That’s how I ended up living with Juggle Boss and Magneto. Yes, my nicknames make them sound like supervillains with varying degrees of potential menace.
Juggle Boss actually works with circus acts. Basically that means all her work crises are just better. For example: “One of my performers took his sword in his hand luggage on to the plane”, and “the candy cane stilt walkers have been over-booked again”.
Magneto works with… engines/magnets/something. It sounds cool when he describes it. He’s the type of person who makes dessert by accident, and is known for waking up with a random pineapple after a big night out. Magneto also admits he hasn’t “come out to his work” about his juggling yet.
I currently have the house to myself because they’re away for a juggling convention. Because that’s a thing. It’s not the first one this year, after all the EJC (European Juggling Convention) was only a few months ago. But this weekend’s one is more specialized – it’s a passing juggling convention. Because that is also a thing. A niche, within a niche.
They’re practicing patterns with names such as ‘Funky bookends’, ‘Champy’, ‘Panda panda who’s got panda’ and of course that inimitable crowd favourite ‘8441841481441’. You know you’re impressed.
Other people who are impressed?

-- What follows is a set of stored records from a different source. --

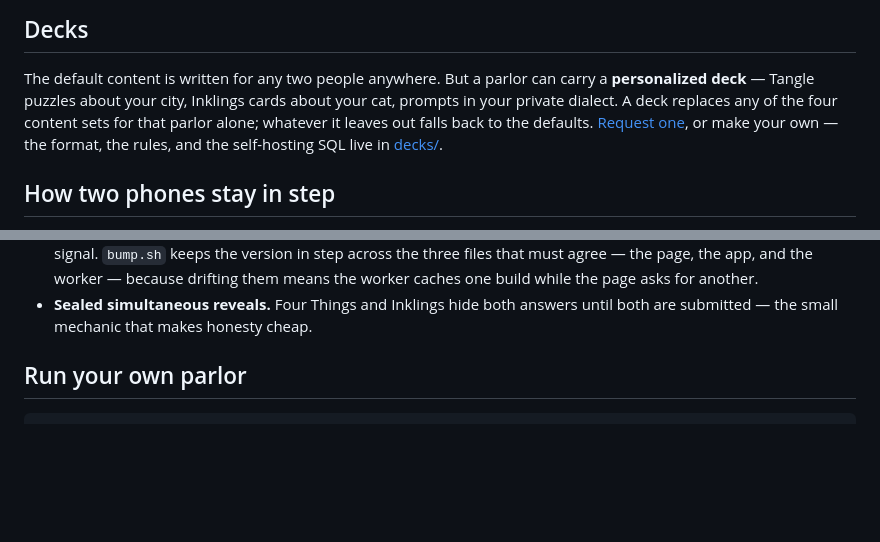
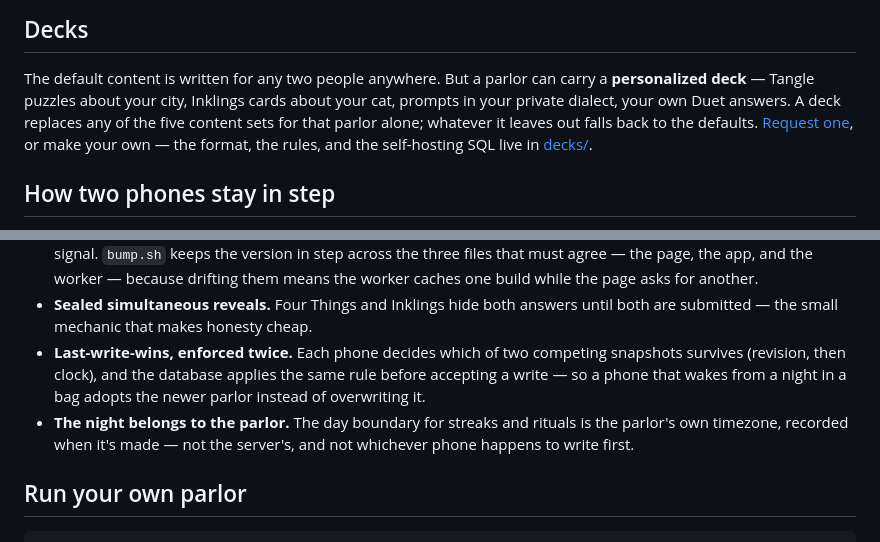
Before and after one commit to lymnal/couplet, a Markdown page: README.md, 2 parts joined by grey strips. Drawn GitHub-style; blank space fills up the shorter version.

Commit message:
docs: decks reach Duet; how the backend keeps two phones honest

```diff
--- a/README.md
+++ b/README.md
@@ -35,9 +35,9 @@ Every puzzle, prompt, and spectrum is hand-crafted — none of it is filler.
 
 The default content is written for any two people anywhere. But a parlor can
 carry a **personalized deck** — Tangle puzzles about your city, Inklings cards
-about your cat, prompts in your private dialect. A deck replaces any of the
-four content sets for that parlor alone; whatever it leaves out falls back to
-the defaults. [Request one](https://github.com/lymnal/couplet/issues/new?template=deck-request.yml),
+about your cat, prompts in your private dialect, your own Duet answers. A
+deck replaces any of the five content sets for that parlor alone; whatever it
+leaves out falls back to the defaults. [Request one](https://github.com/lymnal/couplet/issues/new?template=deck-request.yml),
 or make your own — the format, the rules, and the self-hosting SQL live in
 [decks/](decks/README.md).
 
@@ -66,6 +66,13 @@ The work that took the longest is the work you can't see:
   page asks for another.
 - **Sealed simultaneous reveals.** Four Things and Inklings hide both answers
   until both are submitted — the small mechanic that makes honesty cheap.
+- **Last-write-wins, enforced twice.** Each phone decides which of two
+  competing snapshots survives (revision, then clock), and the database applies
+  the same rule before accepting a write — so a phone that wakes from a night
+  in a bag adopts the newer parlor instead of overwriting it.
+- **The night belongs to the parlor.** The day boundary for streaks and
+  rituals is the parlor's own timezone, recorded when it's made — not the
+  server's, and not whichever phone happens to write first.
 
 ## Run your own parlor
 
```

Mother Painefull. Actually, initially it was just relief - she misheard me the first time and thought I said they were ‘recreational drug users’. Now she insists they perform every time she sees them.
Also my boss, Stanislavski, who somehow developed an unrelenting ambition for me to learn how to juggle. Like ‘stage-an-office-wide-talent-show-in-which-I-am-required-to-juggle,-then-cancel-the-show-due-to-lack-of-other-talent-but-still-require-me-to-juggle-five-days-from-now’ unrelenting. So, I’ll let you know how that goes*.
You know who’s unimpressed? My housemates every time they get home from running their weekly juggle club, and I ask “How was le juggle (French for juggle**)?” Apparently it’s a bit repetitive for their liking. Unlike juggling.
It’s through conversations like that, that I’ve spent the past year and a half testing the patience of Juggle Boss and Magneto (even before the trip down Break-a-Leg Mountain turned them into my personal grocery shoppers and tea-makers). I’m here to tell you that patience is as flexible and durable as those circus jocks who engage in the dangling arts. As one surrogate teenage daughter accurately described them, they’re responsible… but fun.
Whether we like it or not, sometimes life throws us into the path of total strangers. With any luck, they know how to catch.
Even better, they might know how to juggle.
* = I jest. I won’t let you know. Assume it goes badly.